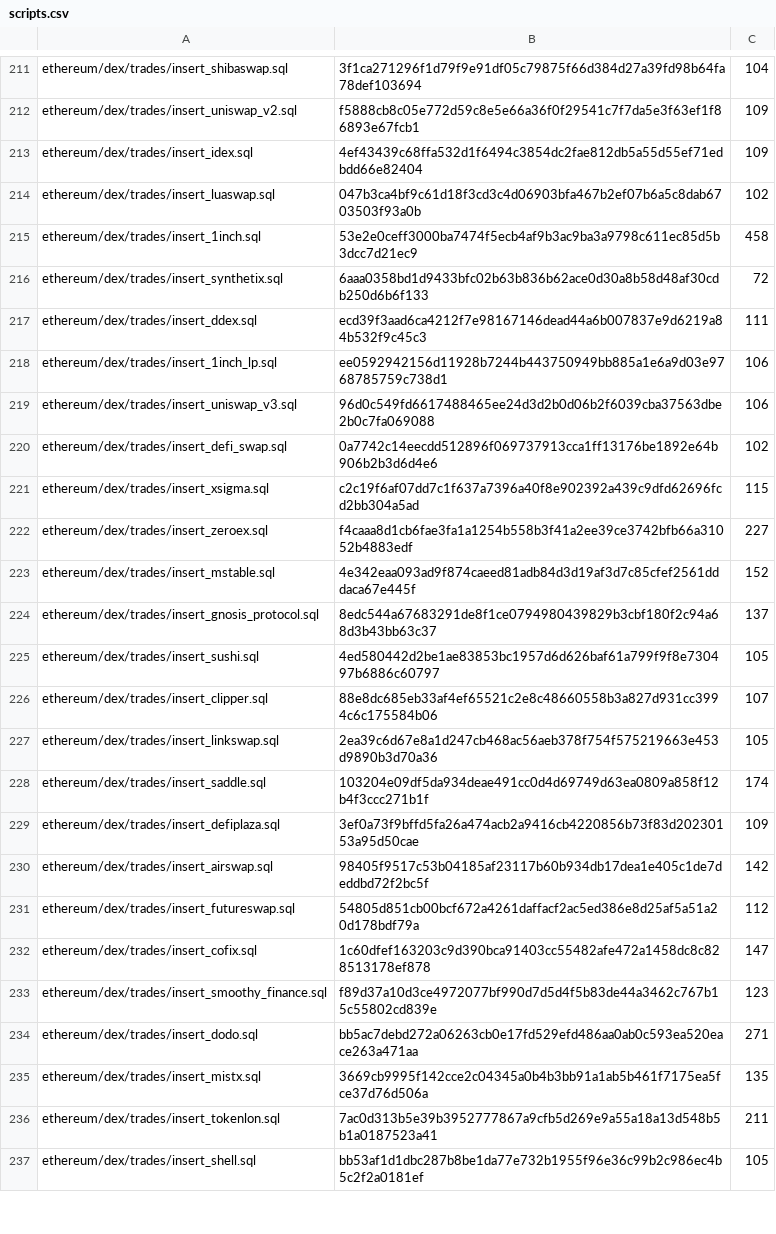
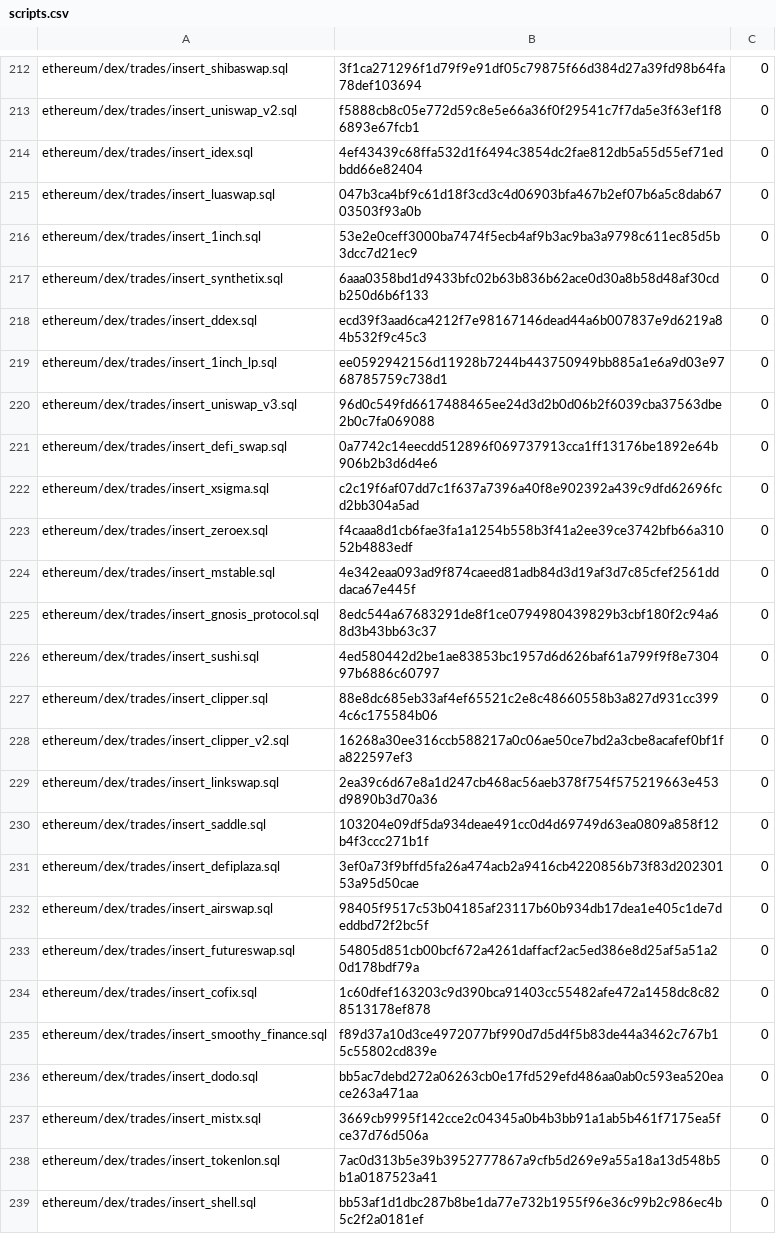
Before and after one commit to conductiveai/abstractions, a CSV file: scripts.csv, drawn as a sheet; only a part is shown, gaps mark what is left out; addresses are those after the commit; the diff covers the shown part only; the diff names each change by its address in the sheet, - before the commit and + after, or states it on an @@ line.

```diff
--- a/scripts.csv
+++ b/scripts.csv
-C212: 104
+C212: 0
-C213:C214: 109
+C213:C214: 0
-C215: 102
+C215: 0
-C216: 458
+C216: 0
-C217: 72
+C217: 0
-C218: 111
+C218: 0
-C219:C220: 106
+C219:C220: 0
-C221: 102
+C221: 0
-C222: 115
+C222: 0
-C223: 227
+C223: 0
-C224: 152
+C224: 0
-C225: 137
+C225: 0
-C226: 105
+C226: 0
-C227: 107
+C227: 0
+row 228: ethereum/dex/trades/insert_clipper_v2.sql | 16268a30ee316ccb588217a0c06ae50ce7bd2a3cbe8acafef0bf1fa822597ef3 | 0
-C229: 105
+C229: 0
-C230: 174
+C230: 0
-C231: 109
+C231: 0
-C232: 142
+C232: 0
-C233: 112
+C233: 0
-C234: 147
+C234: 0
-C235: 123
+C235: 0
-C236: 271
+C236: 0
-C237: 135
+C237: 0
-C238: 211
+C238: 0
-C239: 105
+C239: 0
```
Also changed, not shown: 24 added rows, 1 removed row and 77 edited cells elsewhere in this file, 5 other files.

What the task asks
Repeat the listing word for word, and skip every picture it contains.

Exercise response
Before and after one commit to conductiveai/abstractions, a CSV file: scripts.csv, drawn as a sheet; only a part is shown, gaps mark what is left out; addresses are those after the commit; the diff covers the shown part only; the diff names each change by its address in the sheet, - before the commit and + after, or states it on an @@ line.

```diff
--- a/scripts.csv
+++ b/scripts.csv
-C212: 104
+C212: 0
-C213:C214: 109
+C213:C214: 0
-C215: 102
+C215: 0
-C216: 458
+C216: 0
-C217: 72
+C217: 0
-C218: 111
+C218: 0
-C219:C220: 106
+C219:C220: 0
-C221: 102
+C221: 0
-C222: 115
+C222: 0
-C223: 227
+C223: 0
-C224: 152
+C224: 0
-C225: 137
+C225: 0
-C226: 105
+C226: 0
-C227: 107
+C227: 0
+row 228: ethereum/dex/trades/insert_clipper_v2.sql | 16268a30ee316ccb588217a0c06ae50ce7bd2a3cbe8acafef0bf1fa822597ef3 | 0
-C229: 105
+C229: 0
-C230: 174
+C230: 0
-C231: 109
+C231: 0
-C232: 142
+C232: 0
-C233: 112
+C233: 0
-C234: 147
+C234: 0
-C235: 123
+C235: 0
-C236: 271
+C236: 0
-C237: 135
+C237: 0
-C238: 211
+C238: 0
-C239: 105
+C239: 0
```
Also changed, not shown: 24 added rows, 1 removed row and 77 edited cells elsewhere in this file, 5 other files.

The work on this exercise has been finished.